shrink the pendants. As the girls watched, the pendants curled
and flattened as they shrank on an aluminum foil surface. During this process, the plastic shrank to about one-third of its
original size and became five to six times as thick. Once the
plastic cooled, the girls added metal jump rings and strung the
pendants onto recycled yarn or twine. Girls could also use this
same process to make pins or bracelets!
Working with your local Girl Scout Council
You can become a program partner with your local Girl Scout
Council by contacting its volunteer management staff. They
are happy to work with you to help you develop a program
that works toward a badge, or is simply a fun activity for girls
of any age. The advertising for our event was done through
our local council’s website and print publications. We charged
a nominal fee of $10 per Scout, which covered the cost of the
food, badge, and most supplies. If your student chapter is considering a similar program, my advice is start early! We contacted the Girl Scouts in October for an event in mid-April.
Properties of fabrics
After the lab rotations, there was a 25-minute break for snacks
and juice. Afterward, we investigated the sociology of style
by conducting a short lecture-style presentation and demo
on women’s athletic outfits from the 1800s to the present.
We explained some big themes from a female historical perspective: the Health Movement of the 1800s, the creation of
women’s colleges, and Title IX. Of course, these explanations
were accompanied by hilarious pictures of old sports gear, from
corset-wearing tennis players to bloomer-style gym shorts.

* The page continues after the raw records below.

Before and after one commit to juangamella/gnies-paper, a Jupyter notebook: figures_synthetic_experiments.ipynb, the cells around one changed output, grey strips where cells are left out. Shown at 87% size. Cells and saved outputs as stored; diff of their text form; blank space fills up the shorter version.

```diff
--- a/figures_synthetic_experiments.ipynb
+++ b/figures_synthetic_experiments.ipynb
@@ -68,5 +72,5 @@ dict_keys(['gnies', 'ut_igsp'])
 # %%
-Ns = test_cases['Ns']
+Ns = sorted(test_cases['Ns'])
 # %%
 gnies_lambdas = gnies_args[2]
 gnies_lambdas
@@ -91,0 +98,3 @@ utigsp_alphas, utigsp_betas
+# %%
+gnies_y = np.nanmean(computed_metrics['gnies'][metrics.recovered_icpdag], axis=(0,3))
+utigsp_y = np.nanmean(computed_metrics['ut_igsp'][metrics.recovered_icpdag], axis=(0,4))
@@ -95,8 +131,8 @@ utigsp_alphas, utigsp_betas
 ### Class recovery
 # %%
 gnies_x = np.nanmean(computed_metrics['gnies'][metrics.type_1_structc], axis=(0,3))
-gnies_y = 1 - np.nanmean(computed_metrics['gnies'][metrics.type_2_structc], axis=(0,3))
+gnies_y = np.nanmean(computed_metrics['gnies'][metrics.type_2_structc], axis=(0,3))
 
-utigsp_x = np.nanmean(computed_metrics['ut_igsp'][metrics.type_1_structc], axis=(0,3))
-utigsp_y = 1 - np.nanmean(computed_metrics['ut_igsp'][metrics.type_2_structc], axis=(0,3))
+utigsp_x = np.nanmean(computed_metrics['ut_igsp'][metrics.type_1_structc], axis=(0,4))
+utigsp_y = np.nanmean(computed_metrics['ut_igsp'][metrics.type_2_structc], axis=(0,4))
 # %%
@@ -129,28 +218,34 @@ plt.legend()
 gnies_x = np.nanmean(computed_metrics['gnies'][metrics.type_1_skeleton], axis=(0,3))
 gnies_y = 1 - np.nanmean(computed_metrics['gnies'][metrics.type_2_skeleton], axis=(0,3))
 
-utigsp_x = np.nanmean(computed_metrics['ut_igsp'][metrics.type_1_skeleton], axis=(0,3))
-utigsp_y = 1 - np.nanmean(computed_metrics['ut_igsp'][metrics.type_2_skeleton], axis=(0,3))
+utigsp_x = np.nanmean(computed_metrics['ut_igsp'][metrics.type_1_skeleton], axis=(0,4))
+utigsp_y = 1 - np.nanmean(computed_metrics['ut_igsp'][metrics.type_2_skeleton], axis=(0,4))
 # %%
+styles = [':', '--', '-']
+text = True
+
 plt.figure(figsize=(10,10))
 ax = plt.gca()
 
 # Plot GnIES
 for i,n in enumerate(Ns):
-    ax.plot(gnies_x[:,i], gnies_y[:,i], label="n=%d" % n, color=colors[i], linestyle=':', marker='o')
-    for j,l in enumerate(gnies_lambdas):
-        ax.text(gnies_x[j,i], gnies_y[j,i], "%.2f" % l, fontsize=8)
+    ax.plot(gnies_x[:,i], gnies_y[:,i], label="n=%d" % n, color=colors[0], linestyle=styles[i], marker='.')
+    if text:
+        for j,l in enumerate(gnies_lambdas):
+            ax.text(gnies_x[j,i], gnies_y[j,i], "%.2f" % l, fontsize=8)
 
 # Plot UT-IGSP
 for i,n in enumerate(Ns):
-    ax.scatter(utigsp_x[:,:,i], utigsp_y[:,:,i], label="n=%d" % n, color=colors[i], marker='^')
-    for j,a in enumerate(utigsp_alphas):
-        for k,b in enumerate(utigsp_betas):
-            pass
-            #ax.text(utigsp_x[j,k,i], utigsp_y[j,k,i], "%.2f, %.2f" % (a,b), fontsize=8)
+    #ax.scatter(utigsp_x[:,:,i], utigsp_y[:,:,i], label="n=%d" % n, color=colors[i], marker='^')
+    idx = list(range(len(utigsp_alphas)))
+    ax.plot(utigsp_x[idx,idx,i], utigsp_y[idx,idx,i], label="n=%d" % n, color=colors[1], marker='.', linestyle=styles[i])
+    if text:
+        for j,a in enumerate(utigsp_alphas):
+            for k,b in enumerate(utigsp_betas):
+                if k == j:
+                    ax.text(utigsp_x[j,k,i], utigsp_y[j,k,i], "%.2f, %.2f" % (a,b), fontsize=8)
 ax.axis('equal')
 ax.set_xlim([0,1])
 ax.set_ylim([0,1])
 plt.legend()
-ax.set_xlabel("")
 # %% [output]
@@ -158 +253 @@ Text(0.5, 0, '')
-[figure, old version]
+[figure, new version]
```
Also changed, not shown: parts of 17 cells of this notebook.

For
the demo, we gave the Girl Scouts small squares of absorbent
cotton fabric and technical wicking fabric. They used dropper pipets to put drops of water on each fabric sample. We
explained that technical fabrics had a similarity to the Shrinky
Dinks they had made earlier, in that they also contain synthetic
polymers. The girls were so amazed at how the water beaded
and slid right off the wicking fabric that they asked for more
fabric to take home with them!
Here are some additional tips we learned along the way that
your student chapter may find helpful. It is helpful if some
chapter members are current or former Girl Scouts because
they can have great ideas from similar projects in their past
that can be repurposed as a more science-oriented activity. If
these are new activities that no one has experience with (as
was the case with us) going through a dry run with your volunteers is essential because they need to understand the
potential safety issues and should be familiar with the procedure. Our event was such a success largely because of our
amazing volunteer turnout, so smaller chapters with fewer
members might find it difficult to host a large number of Girl
Scouts— we had at least one volunteer per participant. It’s
certainly not necessary to have your volunteers outnumber
the participants, but it was great to have so much help.
Smaller chapters should consider teaming up with nearby
chapters or other local science organizations to host something on this scale.
Rachel Harris graduated from the University of Pittsburgh
in 2012 after serving as co-president of its ACS student
chapter; she also is former outreach coordinator for the
Greater Pittsburgh Area WCC. Currently, she is a first-year
graduate student at Northwestern University.